Lady Musgrave Island - Great Barrier Reed

Lady Musgrave Island is a 14ha(35 acres) uninhabited coral cay with 1292ha of surrounding reef.  The trip was from the town of 1770 onboard the Spirit of 1770 - a trip I'd recommend to anyone - only $150 for the whole day including delicious meals - morning tea on arrival at 10am, lunch, afternoon tea and cheese and cabana just before departure from the island at 3.45pm.

Most of the time was spent snorkelling - my first experience of this and boy did I LOVE it - couldn't get me out of the water (except for the food of course)

The dead coral that forms the island
Lady Musgrave from the air

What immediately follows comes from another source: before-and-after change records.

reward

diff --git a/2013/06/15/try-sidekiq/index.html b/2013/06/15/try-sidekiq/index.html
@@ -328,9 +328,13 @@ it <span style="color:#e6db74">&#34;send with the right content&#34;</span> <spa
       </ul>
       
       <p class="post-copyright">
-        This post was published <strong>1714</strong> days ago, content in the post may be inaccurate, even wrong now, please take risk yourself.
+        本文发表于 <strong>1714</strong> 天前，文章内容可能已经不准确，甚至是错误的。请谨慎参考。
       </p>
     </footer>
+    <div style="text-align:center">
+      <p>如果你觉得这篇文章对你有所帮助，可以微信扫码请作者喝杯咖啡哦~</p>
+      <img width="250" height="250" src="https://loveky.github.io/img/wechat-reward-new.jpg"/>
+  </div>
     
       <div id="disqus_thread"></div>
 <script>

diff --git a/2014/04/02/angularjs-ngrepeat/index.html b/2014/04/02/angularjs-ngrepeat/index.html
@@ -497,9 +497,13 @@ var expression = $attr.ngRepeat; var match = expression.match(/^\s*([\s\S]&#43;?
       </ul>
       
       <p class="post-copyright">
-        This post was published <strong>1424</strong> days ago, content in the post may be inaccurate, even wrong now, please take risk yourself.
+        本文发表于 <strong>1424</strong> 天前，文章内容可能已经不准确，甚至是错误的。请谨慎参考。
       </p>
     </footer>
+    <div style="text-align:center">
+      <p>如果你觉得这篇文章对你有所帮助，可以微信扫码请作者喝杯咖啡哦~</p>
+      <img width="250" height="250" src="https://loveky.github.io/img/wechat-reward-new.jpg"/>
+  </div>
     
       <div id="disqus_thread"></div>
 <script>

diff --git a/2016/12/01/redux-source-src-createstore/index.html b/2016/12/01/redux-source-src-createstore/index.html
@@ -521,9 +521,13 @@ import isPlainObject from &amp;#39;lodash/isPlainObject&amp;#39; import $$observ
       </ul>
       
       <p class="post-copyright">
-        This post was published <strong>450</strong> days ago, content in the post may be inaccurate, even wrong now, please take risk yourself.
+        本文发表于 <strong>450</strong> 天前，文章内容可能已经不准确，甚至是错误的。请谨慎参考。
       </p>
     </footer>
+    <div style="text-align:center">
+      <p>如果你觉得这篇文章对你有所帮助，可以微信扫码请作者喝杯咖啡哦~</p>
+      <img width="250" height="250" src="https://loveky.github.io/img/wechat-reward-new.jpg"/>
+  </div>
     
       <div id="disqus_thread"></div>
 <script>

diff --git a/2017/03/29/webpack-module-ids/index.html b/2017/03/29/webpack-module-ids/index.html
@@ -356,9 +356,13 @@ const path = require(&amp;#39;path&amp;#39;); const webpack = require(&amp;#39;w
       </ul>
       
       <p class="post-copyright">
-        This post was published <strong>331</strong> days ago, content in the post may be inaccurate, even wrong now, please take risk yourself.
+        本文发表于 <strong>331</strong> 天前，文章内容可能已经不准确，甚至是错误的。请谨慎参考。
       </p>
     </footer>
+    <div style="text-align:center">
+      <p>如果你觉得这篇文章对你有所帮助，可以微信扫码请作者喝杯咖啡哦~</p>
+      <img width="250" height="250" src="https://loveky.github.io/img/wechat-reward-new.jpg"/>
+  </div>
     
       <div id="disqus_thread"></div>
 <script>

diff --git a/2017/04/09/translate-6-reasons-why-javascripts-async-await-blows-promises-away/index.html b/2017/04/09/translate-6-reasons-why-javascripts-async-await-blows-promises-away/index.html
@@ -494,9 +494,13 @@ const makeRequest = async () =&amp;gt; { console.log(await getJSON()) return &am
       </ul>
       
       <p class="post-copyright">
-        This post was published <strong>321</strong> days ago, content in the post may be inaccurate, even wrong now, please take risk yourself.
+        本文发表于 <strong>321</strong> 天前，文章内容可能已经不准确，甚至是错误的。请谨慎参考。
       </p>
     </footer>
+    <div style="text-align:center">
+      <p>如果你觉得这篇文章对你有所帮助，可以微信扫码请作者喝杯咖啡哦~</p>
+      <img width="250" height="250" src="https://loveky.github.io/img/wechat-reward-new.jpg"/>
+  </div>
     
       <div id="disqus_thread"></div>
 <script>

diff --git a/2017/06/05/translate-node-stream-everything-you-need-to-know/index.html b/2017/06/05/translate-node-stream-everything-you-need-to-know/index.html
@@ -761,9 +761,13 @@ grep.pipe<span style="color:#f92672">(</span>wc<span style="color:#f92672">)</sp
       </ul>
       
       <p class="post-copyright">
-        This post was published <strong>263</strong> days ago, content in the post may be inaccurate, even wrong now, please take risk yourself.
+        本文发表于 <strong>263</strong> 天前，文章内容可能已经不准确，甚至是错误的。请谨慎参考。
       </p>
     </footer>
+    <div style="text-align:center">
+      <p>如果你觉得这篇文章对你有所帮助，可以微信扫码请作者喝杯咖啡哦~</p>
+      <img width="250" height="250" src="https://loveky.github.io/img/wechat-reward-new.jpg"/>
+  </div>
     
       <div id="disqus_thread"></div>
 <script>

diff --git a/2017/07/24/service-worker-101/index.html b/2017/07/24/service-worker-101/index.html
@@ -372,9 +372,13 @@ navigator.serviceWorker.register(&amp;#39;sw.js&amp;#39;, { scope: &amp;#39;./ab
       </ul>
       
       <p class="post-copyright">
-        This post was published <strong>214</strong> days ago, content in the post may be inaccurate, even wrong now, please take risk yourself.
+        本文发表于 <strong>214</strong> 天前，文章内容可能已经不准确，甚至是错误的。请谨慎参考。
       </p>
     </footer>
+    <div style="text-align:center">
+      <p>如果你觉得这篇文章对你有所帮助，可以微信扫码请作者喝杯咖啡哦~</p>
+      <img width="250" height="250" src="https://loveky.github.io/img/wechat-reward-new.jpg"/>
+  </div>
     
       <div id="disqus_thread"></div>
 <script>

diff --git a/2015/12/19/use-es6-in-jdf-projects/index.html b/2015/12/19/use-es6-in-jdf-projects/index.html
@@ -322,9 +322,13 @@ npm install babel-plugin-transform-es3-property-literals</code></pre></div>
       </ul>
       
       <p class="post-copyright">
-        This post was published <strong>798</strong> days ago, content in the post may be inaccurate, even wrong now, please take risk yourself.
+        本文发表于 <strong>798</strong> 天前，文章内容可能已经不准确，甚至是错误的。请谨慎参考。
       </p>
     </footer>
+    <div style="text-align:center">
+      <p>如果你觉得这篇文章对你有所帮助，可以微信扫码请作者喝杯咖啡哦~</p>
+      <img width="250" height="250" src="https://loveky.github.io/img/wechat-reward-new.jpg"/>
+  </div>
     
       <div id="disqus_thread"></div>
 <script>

Approaching Lady Musgrave Island
The island is only around 6,000 years old so you are seeing the very beginnings of the formation of land here - first the dead coral then Pisonia trees which provide an evolutionary feature with their sticky seeds and their ability to generate from fallen trunks or limbs.

During October - March White-capped Noddie birds come to the island in their thousands and whilst flying amongst the trees collect the sticky seeds on their bodies - some collect so much they are unable to fly and fall to the ground and die and this together with their dung provides  fertiliser for the barren ground.

Such a great variety of colourful fish that swim so close to you, and in such vast numbers, that you feel like you are one with them - like you are part of the ocean.

Turtles too - both Loggerhead and Green Turtles nest and swim here. I only saw smallish ones - apparently they only reach reproductive age when they are 30 years old and around 1 metre in size - the one's I saw were around 50cm